Copy the result of filtering the entries below for lines that include the string "fontColor".

(INFORMATION SHOWN)

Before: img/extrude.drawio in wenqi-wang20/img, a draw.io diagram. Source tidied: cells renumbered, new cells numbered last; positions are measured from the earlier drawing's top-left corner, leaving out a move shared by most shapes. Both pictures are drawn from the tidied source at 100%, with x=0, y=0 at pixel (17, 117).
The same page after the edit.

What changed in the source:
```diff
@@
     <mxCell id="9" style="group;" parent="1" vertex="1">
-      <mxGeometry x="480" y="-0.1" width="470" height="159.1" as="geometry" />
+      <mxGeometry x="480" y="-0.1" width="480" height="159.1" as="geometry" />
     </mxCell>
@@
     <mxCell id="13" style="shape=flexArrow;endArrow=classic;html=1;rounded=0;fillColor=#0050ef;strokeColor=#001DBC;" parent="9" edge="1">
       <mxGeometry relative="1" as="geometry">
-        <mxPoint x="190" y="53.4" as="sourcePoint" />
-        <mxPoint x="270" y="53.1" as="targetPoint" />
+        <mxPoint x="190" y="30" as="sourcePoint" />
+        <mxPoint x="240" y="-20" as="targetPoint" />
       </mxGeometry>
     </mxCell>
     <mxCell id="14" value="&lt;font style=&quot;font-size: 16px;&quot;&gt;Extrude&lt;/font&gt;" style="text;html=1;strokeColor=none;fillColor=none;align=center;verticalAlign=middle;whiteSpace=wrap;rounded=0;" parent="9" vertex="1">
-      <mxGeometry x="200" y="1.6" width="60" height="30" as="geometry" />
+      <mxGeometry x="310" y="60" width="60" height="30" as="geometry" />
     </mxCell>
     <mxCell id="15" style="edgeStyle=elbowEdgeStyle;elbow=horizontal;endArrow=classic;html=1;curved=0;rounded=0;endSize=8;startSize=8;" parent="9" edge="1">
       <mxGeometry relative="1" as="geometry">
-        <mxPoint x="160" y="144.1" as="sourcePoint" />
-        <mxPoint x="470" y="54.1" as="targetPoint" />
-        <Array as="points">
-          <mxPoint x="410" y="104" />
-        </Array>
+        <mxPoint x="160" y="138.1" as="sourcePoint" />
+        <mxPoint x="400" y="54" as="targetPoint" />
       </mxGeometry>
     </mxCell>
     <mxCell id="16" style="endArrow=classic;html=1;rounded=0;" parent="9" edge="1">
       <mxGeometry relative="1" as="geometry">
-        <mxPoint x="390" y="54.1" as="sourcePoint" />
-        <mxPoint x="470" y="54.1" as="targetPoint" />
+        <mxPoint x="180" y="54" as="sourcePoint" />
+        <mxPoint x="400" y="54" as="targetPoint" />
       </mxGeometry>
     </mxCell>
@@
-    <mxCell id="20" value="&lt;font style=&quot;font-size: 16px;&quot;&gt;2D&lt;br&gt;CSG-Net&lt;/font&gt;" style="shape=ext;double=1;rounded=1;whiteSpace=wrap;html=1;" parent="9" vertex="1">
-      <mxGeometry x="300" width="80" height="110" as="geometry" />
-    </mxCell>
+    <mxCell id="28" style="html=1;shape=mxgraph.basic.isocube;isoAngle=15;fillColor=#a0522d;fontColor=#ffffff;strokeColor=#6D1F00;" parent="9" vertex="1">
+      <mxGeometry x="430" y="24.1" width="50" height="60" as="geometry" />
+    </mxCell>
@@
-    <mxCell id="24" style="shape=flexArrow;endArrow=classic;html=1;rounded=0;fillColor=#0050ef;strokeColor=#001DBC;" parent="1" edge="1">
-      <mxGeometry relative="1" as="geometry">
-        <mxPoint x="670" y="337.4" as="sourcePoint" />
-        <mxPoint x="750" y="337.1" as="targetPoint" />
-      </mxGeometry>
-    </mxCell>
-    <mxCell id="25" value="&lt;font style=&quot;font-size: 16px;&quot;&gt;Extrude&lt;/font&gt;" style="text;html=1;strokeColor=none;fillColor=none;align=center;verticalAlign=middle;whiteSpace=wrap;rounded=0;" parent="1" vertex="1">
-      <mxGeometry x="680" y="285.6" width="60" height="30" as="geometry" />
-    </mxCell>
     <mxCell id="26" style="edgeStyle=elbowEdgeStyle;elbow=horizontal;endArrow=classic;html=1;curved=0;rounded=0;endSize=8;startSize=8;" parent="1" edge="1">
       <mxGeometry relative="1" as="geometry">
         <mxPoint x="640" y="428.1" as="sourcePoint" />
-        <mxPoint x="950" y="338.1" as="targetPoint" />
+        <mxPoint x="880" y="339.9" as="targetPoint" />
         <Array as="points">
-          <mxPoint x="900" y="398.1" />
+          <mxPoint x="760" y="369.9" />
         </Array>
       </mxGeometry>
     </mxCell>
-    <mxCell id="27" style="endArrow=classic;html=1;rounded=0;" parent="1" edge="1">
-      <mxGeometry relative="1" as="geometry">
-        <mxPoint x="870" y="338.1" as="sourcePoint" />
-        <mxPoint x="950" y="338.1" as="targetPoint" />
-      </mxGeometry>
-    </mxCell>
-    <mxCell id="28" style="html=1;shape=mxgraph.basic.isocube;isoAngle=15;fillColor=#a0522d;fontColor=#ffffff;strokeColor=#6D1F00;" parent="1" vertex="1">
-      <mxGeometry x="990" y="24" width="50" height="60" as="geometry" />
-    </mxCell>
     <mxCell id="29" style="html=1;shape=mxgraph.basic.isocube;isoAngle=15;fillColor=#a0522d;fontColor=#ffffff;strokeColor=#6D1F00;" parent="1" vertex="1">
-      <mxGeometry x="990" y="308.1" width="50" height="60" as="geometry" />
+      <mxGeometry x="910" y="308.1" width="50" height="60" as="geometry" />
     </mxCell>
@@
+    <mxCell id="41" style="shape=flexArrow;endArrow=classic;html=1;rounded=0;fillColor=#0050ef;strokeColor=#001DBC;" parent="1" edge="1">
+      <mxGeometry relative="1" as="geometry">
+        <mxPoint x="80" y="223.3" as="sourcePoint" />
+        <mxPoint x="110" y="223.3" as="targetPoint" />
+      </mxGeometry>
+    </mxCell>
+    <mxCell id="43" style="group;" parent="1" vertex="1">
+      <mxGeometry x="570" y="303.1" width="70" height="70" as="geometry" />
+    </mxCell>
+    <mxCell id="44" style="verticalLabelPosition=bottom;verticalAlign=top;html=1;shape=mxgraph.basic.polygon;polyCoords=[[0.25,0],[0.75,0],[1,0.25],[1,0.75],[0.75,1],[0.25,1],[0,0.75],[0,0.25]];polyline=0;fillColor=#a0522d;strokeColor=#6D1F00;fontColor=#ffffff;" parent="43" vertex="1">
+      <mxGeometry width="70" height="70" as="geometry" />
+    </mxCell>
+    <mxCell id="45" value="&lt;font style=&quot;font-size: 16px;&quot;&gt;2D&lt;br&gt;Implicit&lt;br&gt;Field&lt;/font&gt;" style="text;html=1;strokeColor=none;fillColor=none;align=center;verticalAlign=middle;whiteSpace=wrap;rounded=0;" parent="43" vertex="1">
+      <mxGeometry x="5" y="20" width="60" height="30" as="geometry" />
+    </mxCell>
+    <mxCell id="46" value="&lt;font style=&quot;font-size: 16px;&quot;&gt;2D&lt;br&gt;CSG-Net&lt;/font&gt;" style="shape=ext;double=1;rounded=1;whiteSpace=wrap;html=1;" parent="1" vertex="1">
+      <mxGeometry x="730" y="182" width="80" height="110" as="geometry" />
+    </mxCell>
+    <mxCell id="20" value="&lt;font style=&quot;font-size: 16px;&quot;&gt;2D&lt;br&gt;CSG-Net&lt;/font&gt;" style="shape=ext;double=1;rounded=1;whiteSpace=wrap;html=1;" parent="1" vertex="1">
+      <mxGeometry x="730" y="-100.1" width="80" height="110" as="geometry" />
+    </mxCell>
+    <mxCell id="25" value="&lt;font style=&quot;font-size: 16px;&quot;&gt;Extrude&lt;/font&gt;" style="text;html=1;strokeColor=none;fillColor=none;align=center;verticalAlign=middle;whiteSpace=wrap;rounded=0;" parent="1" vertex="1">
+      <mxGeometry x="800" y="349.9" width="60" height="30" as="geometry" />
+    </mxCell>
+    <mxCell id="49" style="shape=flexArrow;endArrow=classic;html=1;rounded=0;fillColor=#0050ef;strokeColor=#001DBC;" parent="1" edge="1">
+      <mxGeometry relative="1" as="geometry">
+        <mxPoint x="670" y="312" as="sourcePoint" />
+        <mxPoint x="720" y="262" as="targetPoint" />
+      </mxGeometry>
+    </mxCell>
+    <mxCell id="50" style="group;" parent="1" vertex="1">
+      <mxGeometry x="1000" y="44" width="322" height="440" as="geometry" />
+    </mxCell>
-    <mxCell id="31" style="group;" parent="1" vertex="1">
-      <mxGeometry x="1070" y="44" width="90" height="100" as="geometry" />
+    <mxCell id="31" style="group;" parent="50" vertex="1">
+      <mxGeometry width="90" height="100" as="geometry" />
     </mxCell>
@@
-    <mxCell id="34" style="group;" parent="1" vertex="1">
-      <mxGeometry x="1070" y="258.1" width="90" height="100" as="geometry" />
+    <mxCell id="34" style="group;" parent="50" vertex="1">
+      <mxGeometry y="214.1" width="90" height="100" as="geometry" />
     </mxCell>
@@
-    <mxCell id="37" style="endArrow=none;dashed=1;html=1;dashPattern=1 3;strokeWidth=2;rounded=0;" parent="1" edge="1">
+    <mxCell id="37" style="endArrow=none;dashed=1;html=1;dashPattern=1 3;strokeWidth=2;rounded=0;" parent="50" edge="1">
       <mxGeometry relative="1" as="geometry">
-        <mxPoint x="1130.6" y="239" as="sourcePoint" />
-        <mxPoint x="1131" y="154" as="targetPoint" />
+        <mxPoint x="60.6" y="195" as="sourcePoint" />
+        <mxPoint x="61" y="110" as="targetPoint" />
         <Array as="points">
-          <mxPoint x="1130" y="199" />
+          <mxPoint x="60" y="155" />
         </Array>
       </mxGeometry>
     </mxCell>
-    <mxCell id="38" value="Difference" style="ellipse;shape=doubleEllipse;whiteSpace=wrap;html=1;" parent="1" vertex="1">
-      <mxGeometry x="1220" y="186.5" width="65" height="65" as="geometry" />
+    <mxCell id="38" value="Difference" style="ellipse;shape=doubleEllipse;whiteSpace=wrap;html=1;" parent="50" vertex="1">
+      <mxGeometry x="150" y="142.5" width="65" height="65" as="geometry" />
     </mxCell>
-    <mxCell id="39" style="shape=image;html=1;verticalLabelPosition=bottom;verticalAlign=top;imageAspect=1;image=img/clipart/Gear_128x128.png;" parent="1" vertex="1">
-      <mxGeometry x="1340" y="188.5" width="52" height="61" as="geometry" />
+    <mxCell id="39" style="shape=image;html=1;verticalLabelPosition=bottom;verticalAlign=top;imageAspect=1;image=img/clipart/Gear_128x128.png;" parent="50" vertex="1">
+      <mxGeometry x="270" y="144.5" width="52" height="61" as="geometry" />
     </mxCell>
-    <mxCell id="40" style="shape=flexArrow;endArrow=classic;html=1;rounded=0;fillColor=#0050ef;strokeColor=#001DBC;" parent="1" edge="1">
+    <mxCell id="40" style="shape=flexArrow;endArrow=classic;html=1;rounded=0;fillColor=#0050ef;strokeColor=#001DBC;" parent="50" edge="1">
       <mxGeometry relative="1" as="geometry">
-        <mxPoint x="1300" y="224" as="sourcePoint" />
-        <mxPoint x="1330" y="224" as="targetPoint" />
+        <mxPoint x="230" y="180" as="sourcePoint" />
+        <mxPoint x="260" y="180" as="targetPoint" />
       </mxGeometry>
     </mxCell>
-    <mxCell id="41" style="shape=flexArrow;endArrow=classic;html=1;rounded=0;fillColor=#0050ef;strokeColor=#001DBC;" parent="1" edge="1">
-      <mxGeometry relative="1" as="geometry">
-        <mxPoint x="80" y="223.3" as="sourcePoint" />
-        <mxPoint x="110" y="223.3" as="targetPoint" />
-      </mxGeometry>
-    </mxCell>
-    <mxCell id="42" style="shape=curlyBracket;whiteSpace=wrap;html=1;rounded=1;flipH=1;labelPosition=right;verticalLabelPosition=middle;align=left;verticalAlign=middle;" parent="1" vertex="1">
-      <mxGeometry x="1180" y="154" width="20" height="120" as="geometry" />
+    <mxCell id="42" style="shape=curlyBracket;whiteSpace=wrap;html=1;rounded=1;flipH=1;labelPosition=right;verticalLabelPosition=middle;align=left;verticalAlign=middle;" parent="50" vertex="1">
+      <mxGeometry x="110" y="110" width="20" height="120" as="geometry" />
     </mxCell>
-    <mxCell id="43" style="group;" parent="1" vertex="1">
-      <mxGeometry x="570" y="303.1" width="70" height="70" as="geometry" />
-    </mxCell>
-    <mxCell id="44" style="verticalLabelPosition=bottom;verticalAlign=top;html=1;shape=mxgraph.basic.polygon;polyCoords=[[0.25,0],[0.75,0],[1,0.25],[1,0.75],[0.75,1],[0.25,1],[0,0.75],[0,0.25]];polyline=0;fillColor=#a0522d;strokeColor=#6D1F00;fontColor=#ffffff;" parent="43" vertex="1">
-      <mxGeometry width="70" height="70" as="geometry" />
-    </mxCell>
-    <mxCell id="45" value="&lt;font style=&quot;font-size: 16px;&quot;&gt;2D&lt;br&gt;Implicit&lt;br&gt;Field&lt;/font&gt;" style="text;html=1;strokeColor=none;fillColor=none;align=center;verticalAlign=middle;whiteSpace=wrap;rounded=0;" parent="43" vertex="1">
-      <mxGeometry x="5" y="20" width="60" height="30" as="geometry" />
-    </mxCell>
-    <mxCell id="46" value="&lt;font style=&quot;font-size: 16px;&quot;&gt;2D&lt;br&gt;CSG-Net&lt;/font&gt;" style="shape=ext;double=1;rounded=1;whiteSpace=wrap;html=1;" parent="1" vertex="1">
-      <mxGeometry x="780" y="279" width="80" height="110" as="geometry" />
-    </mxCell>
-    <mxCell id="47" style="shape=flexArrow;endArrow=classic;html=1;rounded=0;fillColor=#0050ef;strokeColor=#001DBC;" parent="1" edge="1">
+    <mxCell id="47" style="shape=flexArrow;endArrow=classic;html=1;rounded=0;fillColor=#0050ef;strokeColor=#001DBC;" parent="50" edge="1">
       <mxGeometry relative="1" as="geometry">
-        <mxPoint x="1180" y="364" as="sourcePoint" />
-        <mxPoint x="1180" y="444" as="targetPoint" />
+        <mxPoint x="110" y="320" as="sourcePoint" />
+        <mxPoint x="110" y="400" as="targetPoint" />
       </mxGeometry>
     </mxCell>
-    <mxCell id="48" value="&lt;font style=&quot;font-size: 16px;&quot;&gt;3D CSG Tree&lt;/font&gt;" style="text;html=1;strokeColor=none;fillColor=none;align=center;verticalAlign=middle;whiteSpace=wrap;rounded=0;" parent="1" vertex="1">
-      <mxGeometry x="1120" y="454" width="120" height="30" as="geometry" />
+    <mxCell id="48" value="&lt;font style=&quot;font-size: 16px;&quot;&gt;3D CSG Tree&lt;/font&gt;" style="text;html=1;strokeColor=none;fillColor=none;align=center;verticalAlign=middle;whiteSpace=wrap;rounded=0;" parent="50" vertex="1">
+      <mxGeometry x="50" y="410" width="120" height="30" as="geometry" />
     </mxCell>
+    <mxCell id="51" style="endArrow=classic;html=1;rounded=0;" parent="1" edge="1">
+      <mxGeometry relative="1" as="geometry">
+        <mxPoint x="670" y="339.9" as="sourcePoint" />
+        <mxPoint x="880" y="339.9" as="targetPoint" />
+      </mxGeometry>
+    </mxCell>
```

(End INFORMATION SHOWN)

> _EXERCISE ANSWER_
+    <mxCell id="28" style="html=1;shape=mxgraph.basic.isocube;isoAngle=15;fillColor=#a0522d;fontColor=#ffffff;strokeColor=#6D1F00;" parent="9" vertex="1">
-    <mxCell id="28" style="html=1;shape=mxgraph.basic.isocube;isoAngle=15;fillColor=#a0522d;fontColor=#ffffff;strokeColor=#6D1F00;" parent="1" vertex="1">
     <mxCell id="29" style="html=1;shape=mxgraph.basic.isocube;isoAngle=15;fillColor=#a0522d;fontColor=#ffffff;strokeColor=#6D1F00;" parent="1" vertex="1">
+    <mxCell id="44" style="verticalLabelPosition=bottom;verticalAlign=top;html=1;shape=mxgraph.basic.polygon;polyCoords=[[0.25,0],[0.75,0],[1,0.25],[1,0.75],[0.75,1],[0.25,1],[0,0.75],[0,0.25]];polyline=0;fillColor=#a0522d;strokeColor=#6D1F00;fontColor=#ffffff;" parent="43" vertex="1">
-    <mxCell id="44" style="verticalLabelPosition=bottom;verticalAlign=top;html=1;shape=mxgraph.basic.polygon;polyCoords=[[0.25,0],[0.75,0],[1,0.25],[1,0.75],[0.75,1],[0.25,1],[0,0.75],[0,0.25]];polyline=0;fillColor=#a0522d;strokeColor=#6D1F00;fontColor=#ffffff;" parent="43" vertex="1">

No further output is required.